Exercise requirements »
Copy the data verbatim and leave out every picture.

Entries provided »
<<<<

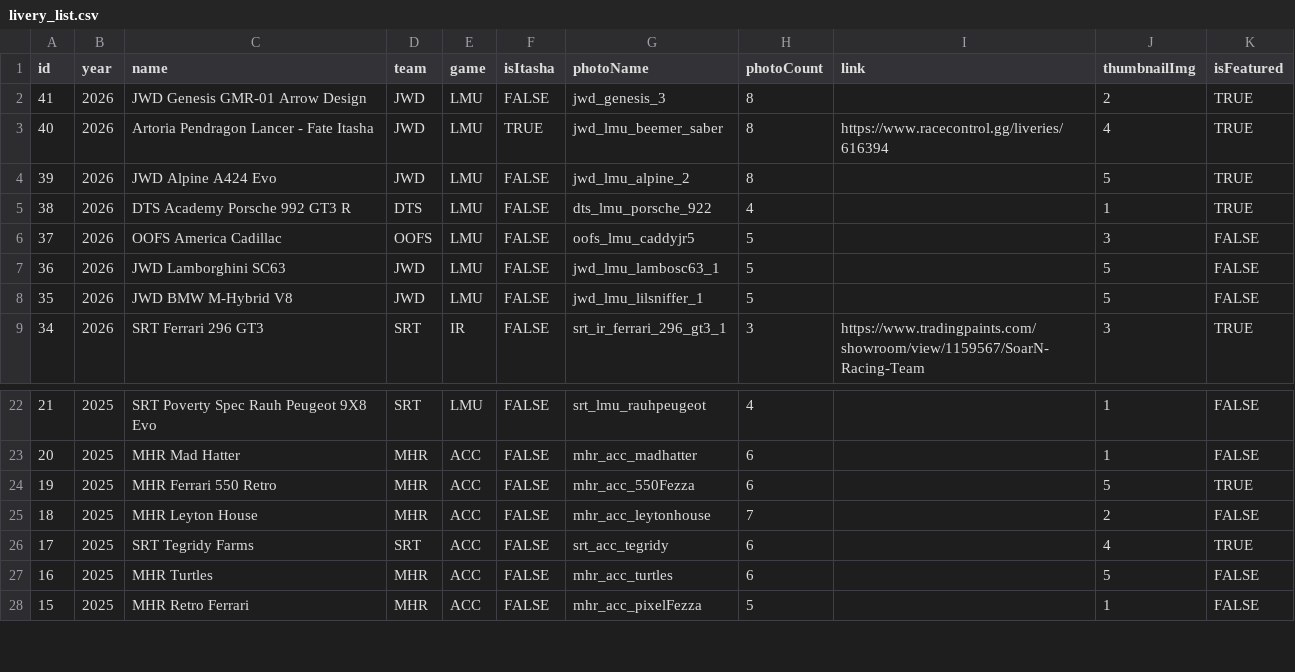
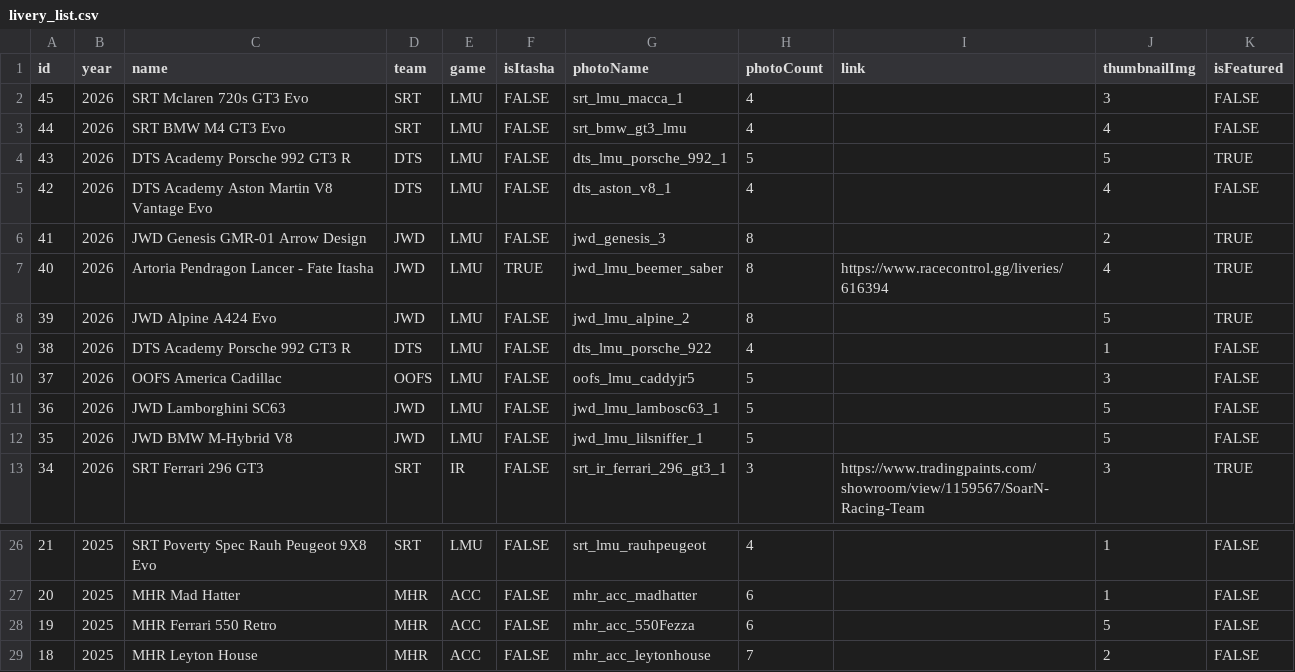
Before and after one commit to Larjun/Jumpy-Whale-Design-Website, a CSV file: src/livery_list.csv, drawn as a sheet; only a part is shown, gaps mark what is left out; the shorter side is filled out with more unchanged rows.

Commit message:
Added liveries till 45

```diff
--- a/src/livery_list.csv
+++ b/src/livery_list.csv
@@ -1,2 +1,6 @@
 id,year,name,team,game,isItasha,photoName,photoCount,link,thumbnailImg,isFeatured
+45,2026,SRT Mclaren 720s GT3 Evo,SRT,LMU,FALSE,srt_lmu_macca_1,4,,3,FALSE
+44,2026,SRT BMW M4 GT3 Evo,SRT,LMU,FALSE,srt_bmw_gt3_lmu,4,,4,FALSE
+43,2026,DTS Academy Porsche 992 GT3 R,DTS,LMU,FALSE,dts_lmu_porsche_992_1,5,,5,TRUE
+42,2026,DTS Academy Aston Martin V8 Vantage Evo,DTS,LMU,FALSE,dts_aston_v8_1,4,,4,FALSE
 41,2026,JWD Genesis GMR-01 Arrow Design,JWD,LMU,FALSE,jwd_genesis_3,8,,2,TRUE
@@ -4,3 +8,3 @@ id,year,name,team,game,isItasha,photoName,photoCount,link,thumbnailImg,isFeature
 39,2026,JWD Alpine A424 Evo,JWD,LMU,FALSE,jwd_lmu_alpine_2,8,,5,TRUE
-38,2026,DTS Academy Porsche 992 GT3 R,DTS,LMU,FALSE,dts_lmu_porsche_922,4,,1,TRUE
+38,2026,DTS Academy Porsche 992 GT3 R,DTS,LMU,FALSE,dts_lmu_porsche_922,4,,1,FALSE
 37,2026,OOFS America Cadillac,OOFS,LMU,FALSE,oofs_lmu_caddyjr5,5,,3,FALSE
@@ -23,3 +27,3 @@ id,year,name,team,game,isItasha,photoName,photoCount,link,thumbnailImg,isFeature
 20,2025,MHR Mad Hatter,MHR,ACC,FALSE,mhr_acc_madhatter,6,,1,FALSE
-19,2025,MHR Ferrari 550 Retro,MHR,ACC,FALSE,mhr_acc_550Fezza,6,,5,TRUE
+19,2025,MHR Ferrari 550 Retro,MHR,ACC,FALSE,mhr_acc_550Fezza,6,,5,FALSE
 18,2025,MHR Leyton House,MHR,ACC,FALSE,mhr_acc_leytonhouse,7,,2,FALSE
```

>>>>

Answer box »
Before and after one commit to Larjun/Jumpy-Whale-Design-Website, a CSV file: src/livery_list.csv, drawn as a sheet; only a part is shown, gaps mark what is left out; the shorter side is filled out with more unchanged rows.

Commit message:
Added liveries till 45

```diff
--- a/src/livery_list.csv
+++ b/src/livery_list.csv
@@ -1,2 +1,6 @@
 id,year,name,team,game,isItasha,photoName,photoCount,link,thumbnailImg,isFeatured
+45,2026,SRT Mclaren 720s GT3 Evo,SRT,LMU,FALSE,srt_lmu_macca_1,4,,3,FALSE
+44,2026,SRT BMW M4 GT3 Evo,SRT,LMU,FALSE,srt_bmw_gt3_lmu,4,,4,FALSE
+43,2026,DTS Academy Porsche 992 GT3 R,DTS,LMU,FALSE,dts_lmu_porsche_992_1,5,,5,TRUE
+42,2026,DTS Academy Aston Martin V8 Vantage Evo,DTS,LMU,FALSE,dts_aston_v8_1,4,,4,FALSE
 41,2026,JWD Genesis GMR-01 Arrow Design,JWD,LMU,FALSE,jwd_genesis_3,8,,2,TRUE
@@ -4,3 +8,3 @@ id,year,name,team,game,isItasha,photoName,photoCount,link,thumbnailImg,isFeature
 39,2026,JWD Alpine A424 Evo,JWD,LMU,FALSE,jwd_lmu_alpine_2,8,,5,TRUE
-38,2026,DTS Academy Porsche 992 GT3 R,DTS,LMU,FALSE,dts_lmu_porsche_922,4,,1,TRUE
+38,2026,DTS Academy Porsche 992 GT3 R,DTS,LMU,FALSE,dts_lmu_porsche_922,4,,1,FALSE
 37,2026,OOFS America Cadillac,OOFS,LMU,FALSE,oofs_lmu_caddyjr5,5,,3,FALSE
@@ -23,3 +27,3 @@ id,year,name,team,game,isItasha,photoName,photoCount,link,thumbnailImg,isFeature
 20,2025,MHR Mad Hatter,MHR,ACC,FALSE,mhr_acc_madhatter,6,,1,FALSE
-19,2025,MHR Ferrari 550 Retro,MHR,ACC,FALSE,mhr_acc_550Fezza,6,,5,TRUE
+19,2025,MHR Ferrari 550 Retro,MHR,ACC,FALSE,mhr_acc_550Fezza,6,,5,FALSE
 18,2025,MHR Leyton House,MHR,ACC,FALSE,mhr_acc_leytonhouse,7,,2,FALSE
```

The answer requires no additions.